What you are asked to do: Output only the lines below that start at the line containing "diff --git a/CHANGELOG.md b/CHANGELOG.md" and end at the line containing "-- [ ] F2. File", with both ends kept.
============================================================
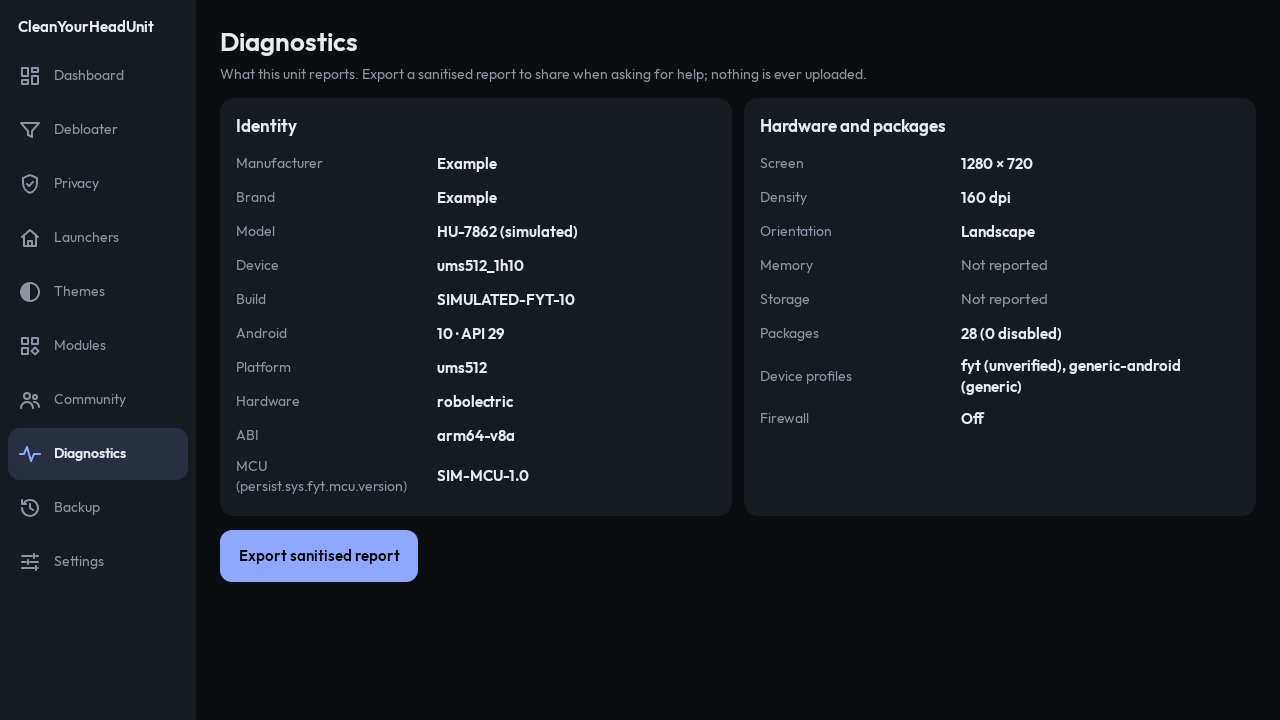
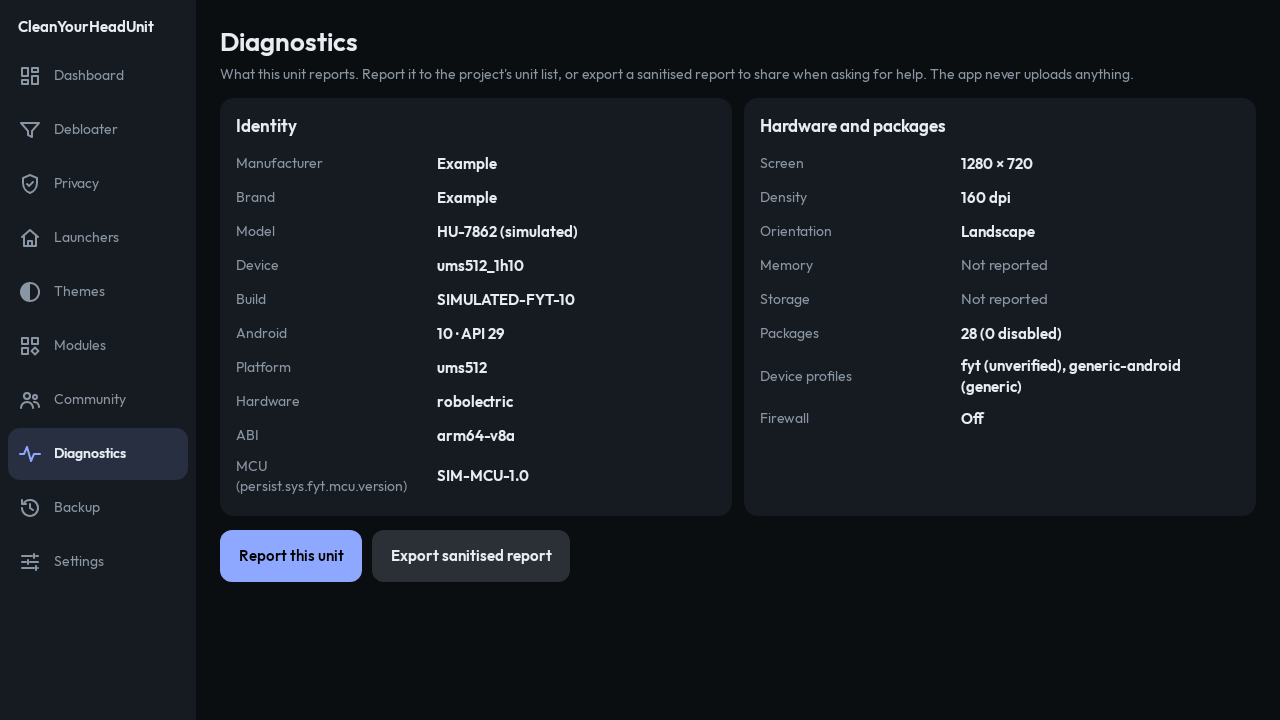
Diagnostics: Report this unit opens a pre-filled Compatibility report form
Fixed list of non-identifying facts (model, chip, real and claimed Android,
firmware, MCU, screen, package counts); shown before opening; nothing is
sent by the app. The form now asks for the car.

Changed region(s): [[0.1875, 0.7333, 0.4688, 0.825], [0.2812, 0.0917, 0.875, 0.1222]]

diff --git a/app/src/main/java/io/github/maxhayim/cleanyourheadunit/UnitReport.java b/app/src/main/java/io/github/maxhayim/cleanyourheadunit/UnitReport.java
@@ -1,0 +1,166 @@
+package io.github.maxhayim.cleanyourheadunit;
+
+import android.app.AlertDialog;
+import android.content.ActivityNotFoundException;
+import android.content.Context;
+import android.content.Intent;
+import android.net.Uri;
+
+import org.json.JSONException;
+import org.json.JSONObject;
+
+import java.io.File;
+import java.io.UnsupportedEncodingException;
+import java.net.URLEncoder;
+import java.util.LinkedHashMap;
+import java.util.Map;
+
+/**
+ * "Report this unit": opens GitHub's Compatibility report form in the browser, filled in with what
+ * the Dashboard shows. Only a fixed list of non-identifying facts goes in (never serials, MAC or IP
+ * addresses, network or account names). Nothing is sent by the app: the owner reads the form,
+ * adds the car and what worked, and presses Submit on GitHub themselves.
+ */
+final class UnitReport {
+    private UnitReport() {}
+
+    static final String FORM = "https://github.com/" + SelfUpdate.REPO + "/issues/new?template=compatibility-report.yml";
+    /** GitHub refuses very long addresses; stay well under its limit. */
+    static final int MAX_URL = 6000;
+
+    /** The only properties that go in. Each is also passed through Report.scrub. */
+    static final String[][] FACTS = {
+            {"manufacturer", "ro.product.manufacturer"},
+            {"brand", "ro.product.brand"},
+            {"model", "ro.product.model"},
+            {"device", "ro.product.device"},
+            {"platform", "ro.board.platform"},
+            {"hardware", "ro.hardware"},
+            {"build", "ro.build.display.id"},
+    };
+
+    static String prop(Unit u, String key) {
+        String v = Report.scrub(u.props.get(key));
+        return v == null || v.trim().isEmpty() ? null : v.trim();
+    }
+
+    /** The summary pasted into the form's Diagnostics box. */
+    static JSONObject summary(Context c, Unit u) throws JSONException {
+        JSONObject o = new JSONObject();
+        o.put("app", "CleanYourHeadUnit " + Screens.BuildConfigHolder.version(c));
+        for (String[] f : FACTS) {
+            String v = prop(u, f[1]);
+            if (v != null) o.put(f[0], v);
+        }
+        o.put("android", u.android());
+        if (u.androidSpoofed()) o.put("android_settings_say", u.claimedAndroid());
+        o.put("api", u.sdk());
+        if (u.abi() != null) o.put("abi", u.abi());
+        JSONObject mcu = new JSONObject();
+        for (Map.Entry<String, String> e : u.mcu().entrySet()) mcu.put(e.getKey(), Report.scrub(e.getValue()));
+        if (mcu.length() > 0) o.put("mcu", mcu);
+        o.put("screen", u.width + "x" + u.height + " " + u.dpi + "dpi " + u.orientation());
+        o.put("ram", Unit.mb(u.ramTotal));
+        o.put("firmware_family", u.firmwareFamily());
+        o.put("profiles", Screens.Diagnostics.profileNames(u));
+        Map<String, Integer> counts = new LinkedHashMap<>();
+        Rules r = u.rules(c);
+        for (Unit.Pkg p : u.packages.values()) {
+            String cat = r.classify(p.name, p.system).category;
+            Integer n = counts.get(cat);
+            counts.put(cat, n == null ? 1 : n + 1);
+        }
+        o.put("packages", new JSONObject(counts));
+        o.put("disabled", u.disabledCount());
+        if (u.home != null) o.put("home_app", u.home.getPackageName());
+        return o;
+    }
+
+    static String firmwareLine(Unit u) {
+        StringBuilder s = new StringBuilder("Android ").append(u.androidLabel()).append(", API ").append(u.sdk());
+        String build = prop(u, "ro.build.display.id");
+        if (build != null) s.append(", build ").append(build);
+        for (String v : u.mcu().values()) s.append(", MCU ").append(Report.scrub(v));
+        String fam = u.firmwareFamily();
+        if (fam != null && !"unknown".equals(fam)) s.append(", ").append(fam).append(" firmware");
+        return s.toString();
+    }
+
+    static String unitLine(Unit u) {
+        String brand = prop(u, "ro.product.brand"), model = prop(u, "ro.product.model");
+        StringBuilder s = new StringBuilder();
+        if (brand != null) s.append(brand);
+        if (model != null) s.append(s.length() > 0 ? " " : "").append(model);
+        if (u.chipset() != null) s.append(" (").append(Report.scrub(u.chipset())).append(")");
+        return s.toString();
+    }
+
+    static final String CHECKLIST = "- [ ] CleanYourHeadUnit opened and the Dashboard looked right\n"
+            + "- [ ] Android version and firmware shown correctly\n"
+            + "- [ ] Launchers list looked right\n"
+            + "- [ ] Disabled something and restored it (say which)\n"
+            + "- [ ] Radio, camera, Bluetooth calls, steering-wheel keys still fine afterwards\n";
+
+    static String url(Context c, Unit u) throws JSONException {
+        Map<String, String> q = new LinkedHashMap<>();
+        q.put("title", "Unit report: " + unitLine(u) + ", Android " + u.android());
+        q.put("unit", unitLine(u));
+        q.put("firmware", firmwareLine(u));
+        q.put("checklist", CHECKLIST);
+        q.put("diagnostics", summary(c, u).toString(2));
+        StringBuilder s = new StringBuilder(FORM);
+        for (Map.Entry<String, String> e : q.entrySet()) s.append('&').append(e.getKey()).append('=').append(enc(e.getValue()));
+        if (s.length() > MAX_URL) {
+            // Drop the long part rather than send a link GitHub would reject.
+            s.setLength(0);
+            s.append(FORM);
+            q.remove("diagnostics");
+            for (Map.Entry<String, String> e : q.entrySet()) s.append('&').append(e.getKey()).append('=').append(enc(e.getValue()));
+        }
+        return s.toString();
+    }
+
+    static String enc(String v) {
+        try {
+            return URLEncoder.encode(v, "UTF-8").replace("+", "%20");
+        } catch (UnsupportedEncodingException e) {
+            throw new IllegalStateException(e);
+        }
+    }
+
+    /** Shows exactly what goes in, then opens the form only if the owner agrees. */
+    static void open(final MainActivity a) {
+        final String url, preview;
+        try {
+            url = url(a, a.unit);
+            preview = "Unit: " + unitLine(a.unit) + "\nFirmware: " + firmwareLine(a.unit) + "\n\n" + summary(a, a.unit).toString(2);
+        } catch (JSONException e) {
+            a.info("Couldn't build the report", String.valueOf(e.getMessage()));
+            return;
+        }
+        new AlertDialog.Builder(a).setTitle("Report this unit?")
+                .setMessage("This opens GitHub's Compatibility report form in the browser, already filled in with:\n\n" + preview
+                        + "\n\nNo serial numbers, MAC or IP addresses, network or account names. Nothing is sent until you press Submit on GitHub, "
+                        + "after adding your car and what worked. Reporting needs a free GitHub account.")
+                .setPositiveButton("Open the form", (d, w) -> launch(a, url))
+                .setNegativeButton("Cancel", null)
+                .show();
+    }
+
+    static void launch(MainActivity a, String url) {
+        try {
+            a.startActivity(new Intent(Intent.ACTION_VIEW, Uri.parse(url)));
+        } catch (ActivityNotFoundException e) {
+            String text;
+            try {
+                text = "Unit: " + unitLine(a.unit) + "\nFirmware: " + firmwareLine(a.unit) + "\n\n" + summary(a, a.unit).toString(2) + "\n";
+            } catch (JSONException x) {
+                text = "";
+            }
+            File f = a.export("cleanyourheadunit-unit-report.txt", text);
+            a.info("No browser on this unit", (f == null ? "" : "The report is saved at " + f.getAbsolutePath() + ".\n\n")
+                    + "On your phone, open github.com/" + SelfUpdate.REPO + "/issues, choose New issue → Compatibility report, "
+                    + "and paste the report (LocalSend can carry the file over).");
+        }
+    }
+}

diff --git a/app/src/test/java/io/github/maxhayim/cleanyourheadunit/ScreensTest.java b/app/src/test/java/io/github/maxhayim/cleanyourheadunit/ScreensTest.java
@@ -155,6 +155,17 @@ public class ScreensTest {
         String report = Report.build(a);
         assertFalse(report, report.contains("FAKE1234567890"));
         assertFalse(report.contains("02:00:00:aa:bb:cc"));
+        assertTrue(all(a).contains("Report this unit"));
+        String url = UnitReport.url(a, a.unit);
+        assertTrue(url, url.startsWith("https://github.com/maxhayim/CleanYourHeadUnit/issues/new?template=compatibility-report.yml&title="));
+        assertTrue("too long for GitHub: " + url.length(), url.length() <= UnitReport.MAX_URL);
+        String decoded = java.net.URLDecoder.decode(url, "UTF-8");
+        assertTrue(decoded, decoded.contains("HU-7862 (simulated)"));
+        assertTrue(decoded, decoded.contains("\"api\": 29"));
+        assertTrue(decoded, decoded.contains("SIM-MCU-1.0"));
+        assertFalse("serial in report link", decoded.contains("FAKE1234567890"));
+        assertFalse("MAC in report link", decoded.toLowerCase(java.util.Locale.ROOT).contains("aa:bb:cc"));
+        assertFalse("fingerprint in report link", decoded.contains("release-keys"));
         shot(a, "diagnostics-1280x720");
 
         a.show("backup");

diff --git a/app/src/main/java/io/github/maxhayim/cleanyourheadunit/Screens.java b/app/src/main/java/io/github/maxhayim/cleanyourheadunit/Screens.java
@@ -624,10 +624,11 @@ final class Screens {
 
         public View build(MainActivity a) {
             LinearLayout l = Ui.vbox(a);
-            l.addView(Ui.header(a, "Diagnostics", "What this unit reports. Export a sanitised report to share when asking for help; nothing is ever uploaded."));
+            l.addView(Ui.header(a, "Diagnostics", "What this unit reports. Report it to the project's unit list, or export a sanitised report to share when asking for help. The app never uploads anything."));
             Ui.add(l, device(a), 14);
             Ui.Flow b = new Ui.Flow(a);
-            b.addView(Ui.button(a, "Export sanitised report", true, v -> {
+            b.addView(Ui.button(a, "Report this unit", true, v -> UnitReport.open(a)));
+            b.addView(Ui.button(a, "Export sanitised report", false, v -> {
                 String rep = Report.build(a);
                 File f = a.export("cleanyourheadunit-diagnostics.json", rep);
                 if (f != null) {

diff --git a/COMPATIBILITY.md b/COMPATIBILITY.md
@@ -1,6 +1,6 @@
 # Compatibility
 
-**No real head unit has been tested yet.** This page says what the code supports, what it has been tested against (simulated units only), and what's still unknown. It will only claim a unit works once someone has run the [hardware checklist](docs/hardware-checklist.md) on it and filed a [compatibility report](https://github.com/maxhayim/CleanYourHeadUnit/issues/new/choose).
+**One real head unit has been tried so far** (read-only; see [docs/units](docs/units/README.md)). This page says what the code supports, what it has been tested against, and what's still unknown. It will only claim a unit works once someone has run the [hardware checklist](docs/hardware-checklist.md) on it and filed a [compatibility report](https://github.com/maxhayim/CleanYourHeadUnit/issues/new/choose).
 
 ## Android versions
 
@@ -53,4 +53,6 @@ One page per unit, grouped by firmware family: [docs/units](docs/units/README.md
 
 ## Reporting a unit
 
-Please use the **Compatibility report** issue template and attach `cyhu diagnostics` output, which is sanitised: serial numbers, MAC addresses and account and network names are removed. Read it before you post it. Say which checklist items you ran and what happened, including anything that *didn't* work.
+In the app, **Diagnostics → Report this unit** opens the form in the unit's browser, already filled in with the model, chip, real and claimed Android, firmware, screen and package counts (never serials, MAC or IP addresses, or network and account names); you add the car and what worked, and press Submit. It needs a free GitHub account. 
+
+From a computer, use the **Compatibility report** issue template and attach `cyhu diagnostics` output, which is sanitised: serial numbers, MAC addresses and account and network names are removed. Read it before you post it. Say which checklist items you ran and what happened, including anything that *didn't* work.

diff --git a/README.md b/README.md
@@ -156,7 +156,7 @@ com.adups.fota  [advanced]
 
 <p>Every real unit has its own page, grouped by firmware family, in <a href="docs/units/README.md">docs/units</a>.</p>
 
-<p>The test suite runs against four simulated units (FYT Android 10 at 1280×720, ALPS Android 8 at 1024×600, DoFun Android 12 in portrait at 1080×1920, and Android 4.4 at 800×480), plus 1920×720. To report a real unit, use the <a href="https://github.com/maxhayim/CleanYourHeadUnit/issues/new/choose">compatibility report</a> template.</p>
+<p>The test suite runs against four simulated units (FYT Android 10 at 1280×720, ALPS Android 8 at 1024×600, DoFun Android 12 in portrait at 1080×1920, and Android 4.4 at 800×480), plus 1920×720. To report a real unit, press <strong>Diagnostics → Report this unit</strong> in the app (it opens the <a href="https://github.com/maxhayim/CleanYourHeadUnit/issues/new?template=compatibility-report.yml">compatibility report</a> form already filled in), and it gets a page in <a href="docs/units/README.md">docs/units</a>.</p>
 
 <h2>License</h2>
 

diff --git a/CONTRIBUTING.md b/CONTRIBUTING.md
@@ -6,7 +6,7 @@ Please read [SAFETY.md](SAFETY.md) first, and follow the [Code of Conduct](CODE_
 
 ## Most wanted: reports from real units
 
-Run the [hardware checklist](docs/hardware-checklist.md) and open a **Compatibility report** issue with `python3 tools/cyhu.py diagnostics --out report.json`. The report is sanitised, but read it before you post it. Reports of what *didn't* work are just as useful as what did.
+In the app, press **Diagnostics → Report this unit**: it opens the Compatibility report form already filled in, for you to complete and submit. From a computer, run the [hardware checklist](docs/hardware-checklist.md) and open a **Compatibility report** issue with `python3 tools/cyhu.py diagnostics --out report.json`. The report is sanitised, but read it before you post it. Reports of what *didn't* work are just as useful as what did.
 
 ## Device profiles
 

diff --git a/docs/units/README.md b/docs/units/README.md
@@ -22,7 +22,9 @@ No real unit reported yet.
 
 ## Adding a unit
 
-Open a **compatibility report** issue, or a pull request adding a page here. A page needs:
+The easy way: In the app, **Diagnostics → Report this unit** opens the form in the unit's browser, already filled in with the model, chip, real and claimed Android, firmware, screen and package counts (never serials, MAC or IP addresses, or network and account names); you add the car and what worked, and press Submit. It needs a free GitHub account. Each report becomes a page here.
+
+Or open a **Compatibility report** issue by hand, or a pull request adding a page here. A page needs:
 
 - the retail name and the car it's made for
 - what CleanYourHeadUnit's Dashboard shows: model, chip, Android (real and claimed), screen, firmware family

diff --git a/CHANGELOG.md b/CHANGELOG.md
@@ -2,6 +2,13 @@
 
 All notable changes to this project are listed here. Versions follow [Semantic Versioning](https://semver.org/).
 
+## [Unreleased]
+
+### Added
+
+- Diagnostics → **Report this unit**: opens GitHub's Compatibility report form in the browser, filled in with the model, chip, real and claimed Android, firmware, MCU, screen and package counts per category. It shows exactly what goes in first, never includes serials, MAC or IP addresses, or network and account names, and sends nothing itself: the owner adds the car and presses Submit. Without a browser it saves the report to a file instead.
+- The Compatibility report form asks for the car (make, model, years)
+
 ## [0.1.1] - 2026-11-08
 
 ### Added

diff --git a/docs/hardware-checklist.md b/docs/hardware-checklist.md
@@ -47,6 +47,6 @@ Record the result of each step (pass, fail or not applicable) in a Compatibility
 ## F. Report
 
 - [ ] F1. `cyhu restore --all`; A5 once more.
-- [ ] F2. File a Compatibility report with `cyhu diagnostics --out report.json` (read it first), the results above, and the unit's make and model as sold.
+- [ ] F2. File a Compatibility report: Diagnostics → Report this unit in the app, or `cyhu diagnostics --out report.json` (read it first), the results above, and the unit's make and model as sold.
 
 A profile can become `tested` after a passing run of A–C and F on at least one named unit.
============================================================
Answer to this problem:
diff --git a/CHANGELOG.md b/CHANGELOG.md
@@ -2,6 +2,13 @@
 
 All notable changes to this project are listed here. Versions follow [Semantic Versioning](https://semver.org/).
 
+## [Unreleased]
+
+### Added
+
+- Diagnostics → **Report this unit**: opens GitHub's Compatibility report form in the browser, filled in with the model, chip, real and claimed Android, firmware, MCU, screen and package counts per category. It shows exactly what goes in first, never includes serials, MAC or IP addresses, or network and account names, and sends nothing itself: the owner adds the car and presses Submit. Without a browser it saves the report to a file instead.
+- The Compatibility report form asks for the car (make, model, years)
+
 ## [0.1.1] - 2026-11-08
 
 ### Added

diff --git a/docs/hardware-checklist.md b/docs/hardware-checklist.md
@@ -47,6 +47,6 @@ Record the result of each step (pass, fail or not applicable) in a Compatibility
 ## F. Report
 
 - [ ] F1. `cyhu restore --all`; A5 once more.
-- [ ] F2. File a Compatibility report with `cyhu diagnostics --out report.json` (read it first), the results above, and the unit's make and model as sold.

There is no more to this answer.